“President Joe Biden will appeal for a renewed international commitment to attacking Covid-19 as he convenes a second virtual summit on the pandemic and marks 1 million deaths in the United States,” the AP reports.
New York Times: Biden to order federal flags to fly at half-staff.
Jonathan Chait: Republicans want to save money by skimping on vaccines.
“Congressional Republicans’ concerns about wasting COVID vaccines are colliding with the Biden administration’s commitment to making the shots as widely accessible as possible, adding another wrinkle to the stalled Covid funding negotiations,” Axios reports. “Some Republicans are growing skeptical of the currently available vaccines’ ability to contain the Omicron variant, and don’t want to allocate money for more doses without a firmer plan in place for the fall.”
“Federal prosecutors have begun a grand jury investigation into whether classified White House documents that ended up at former President Donald Trump’s Florida home were mishandled,” the New York Times reports. “The intensifying inquiry suggests that the Justice Department is examining the role of Mr. Trump and other officials in his White House in their handling of sensitive materials during the final stages of his administration.”
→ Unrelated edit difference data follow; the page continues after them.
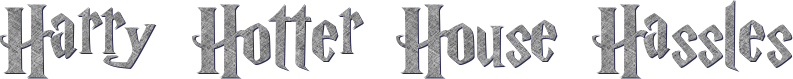
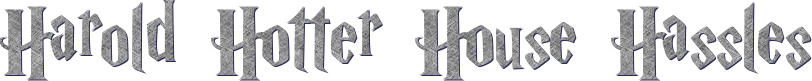
Updated Readme

diff --git a/README.md b/README.md
@@ -1,24 +1,59 @@
-# README
+# Harold Hotter's House Hassels
+Harrold Hotter's House Hassels (Alitteration is fun!) is our take on the concept of the Pottermore website.  
 
-This README would normally document whatever steps are necessary to get the
-application up and running.
+In this game you can:  
+Create a character  
+Choose a house, wand, familiar  
+Learn and forget Spells  
 
-Things you may want to cover:
+Learning spells gains your house points, unless it's... forbidden.  
+You can view the information for your house and all the houses.  
+Stats page has analytics on most common familar, wands, spell, etc.  
 
-* Ruby version
+## Dependencies
+ruby-2.3.3  
+rails-5.2.2  
+sqlite3-1.3.13  
 
-* System dependencies
+## Installation
+``` 
+git clone repo  
+bundle install  
+rake db:migrate  
+rake db:seed  
+rails s  
+http://localhost:3000
+```
 
-* Configuration
+## Todo
+Sorting Hat (take a test to get sorted)  
+Making points an attribute of house and character (table column)  
+Refactoring (of course)  
+Minor style changes  
+Colors based on house  
+Must have a wand before learning a spell  
+House values and House colors are weird  
+Level 2 spells (User must type the name of the spell from memory to level up spell for more points)  
+Familiar images  
 
-* Database creation
 
-* Database initialization
 
-* How to run the test suite
+## Resources thanks to:
+Api: www.potterapi.com   
+Spells and house info  
 
-* Services (job queues, cache servers, search engines, etc.)
+Pottermore.com  
+Base idea, Wand woods and cores info  
 
-* Deployment instructions
+Harry Potter Wiki  
+More info on spells and wands  
 
-* ...
+House flag images from: https://fairyglen.com  
+
+Great title image from: https://fontmeme.com/harry-potter-font/
+
+Bulma.io  
+FontAwesome.io  
+
+JK Rowling  
+The Wizarding World of Harry Potter  
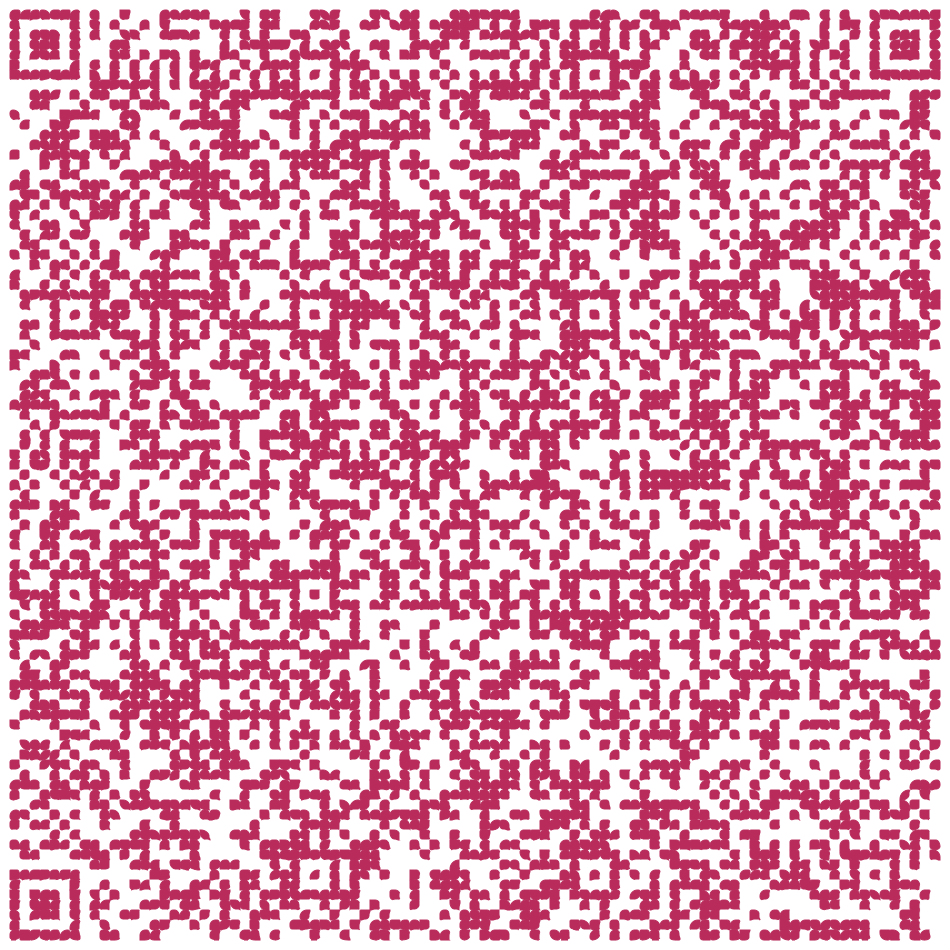
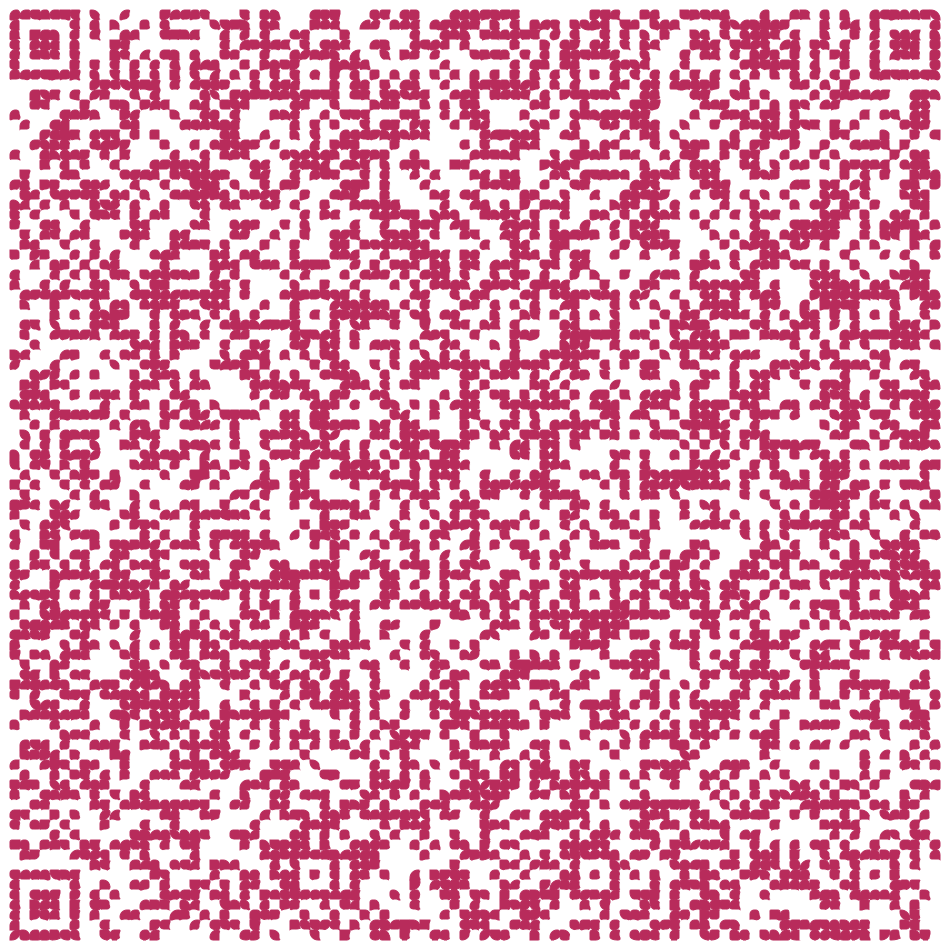
updt

diff --git a/routes/api/QR-code/documentation_v2.html b/routes/api/QR-code/documentation_v2.html
@@ -49,6 +49,8 @@
         if (organisation) params.append('organisation', organisation);
         const fonction = document.getElementById('fonction').value.trim();
         if (fonction) params.append('fonction', fonction);
+        const www = document.getElementById('www').value.trim();
+        if (www) params.append('www', www);
 
 
         params.append('QUAL', document.getElementById('qual').value);
@@ -104,7 +106,8 @@
         <details class="mb-4 bg-white dark:bg-gray-800 p-4 rounded shadow">
           <summary class="font-medium cursor-pointer">🏠 Adresse physique</summary>
           <ul class="list-disc pl-6 mt-2 text-sm">
-            <li><b>site</b>, <b>adresse</b> → champs libres</li>
+            <li><b>site</b> → champs libres désigne le lieu</li>
+            <li><b>adresse</b> → champs libres séparé par de ; rue;ville;code postal</li>
           </ul>
         </details>
 
@@ -164,11 +167,14 @@
             </div>
           <label class="block">Média Info</label>
             <div class="grid grid-cols-12 gap-4 mb-4">
-              <div class="col-span-12 md:col-span-5">
+              <div class="col-span-12 md:col-span-2">
                 <input type="mobile" id="mobile" placeholder="+33612345678" onchange="generateUrl()" class="w-full px-4 py-2 rounded bg-gray-100 dark:bg-gray-700" />
               </div>
-              <div class="col-span-12 md:col-span-7">
+              <div class="col-span-12 md:col-span-5">
                 <input type="email" id="email" placeholder="john.doe@my.com" onchange="generateUrl()" class="w-full px-4 py-2 rounded bg-gray-100 dark:bg-gray-700" />
+              </div>
+              <div class="col-span-12 md:col-span-5">
+                <input type="www" id="www" placeholder="https:/my.com" onchange="generateUrl()" class="w-full px-4 py-2 rounded bg-gray-100 dark:bg-gray-700" />
               </div>
             </div>
           <label class="block">Adresse</label>
@@ -177,7 +183,7 @@
                 <input type="site" id="site" placeholder="Site" onchange="generateUrl()" class="w-full px-4 py-2 rounded bg-gray-100 dark:bg-gray-700" />
               </div>
               <div class="col-span-12 md:col-span-8">
-                <input type="adresse" id="adresse" placeholder="Adresse Postale" onchange="generateUrl()" class="w-full px-4 py-2 rounded bg-gray-100 dark:bg-gray-700" />
+                <input type="adresse" id="adresse" placeholder="Adresse Postal" onchange="generateUrl()" class="w-full px-4 py-2 rounded bg-gray-100 dark:bg-gray-700" />
               </div>
             </div>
“Throughout history, Congress has established expert agencies to oversee important parts of the American economy — from agriculture to drugs to railroads. Now amid growing concerns about the power of Silicon Valley, a Democratic senator suggests reforming current institutions isn’t enough: a new federal watchdog is needed to regulate the country’s most influential tech companies,” the Washington Post reports.
“Sen. Michael Bennet (D-CO) today will introduce the Digital Platform Commission Act, a bill to establish a new five-person commission responsible for protecting consumers in the age of Big Tech.”
“E-reader apps that became a lifeline for students during the pandemic are now in the crossfire of a culture war raging over books in schools and public libraries,” NBC News reports. “In several states, apps and the companies that run them have been targeted by conservative parents who have pushed schools and public libraries to shut down their digital programs, which let users download and read books on their smartphones, tablets or laptops.”
“Some parents want the apps banned for their children, or even for all students. And they’re getting results.”
“The biggest players in the U.S. meat industry pressed ‘baseless’ claims of beef and pork shortages early in the pandemic to persuade the Trump White House to keep processing plants running, disregarding the coronavirus risks that eventually killed at least 269 workers,” the Washington Post reports.
“The Trump International Hotel in Washington is now officially out of business after the Trump family on Wednesday completed its sale to a Miami investor group, which plans to reopen it as a Waldorf Astoria,” the New York Times reports.
“The sale formally ended the Trump family’s business presence in Washington, although the family company still owns a golf course in Northern Virginia.”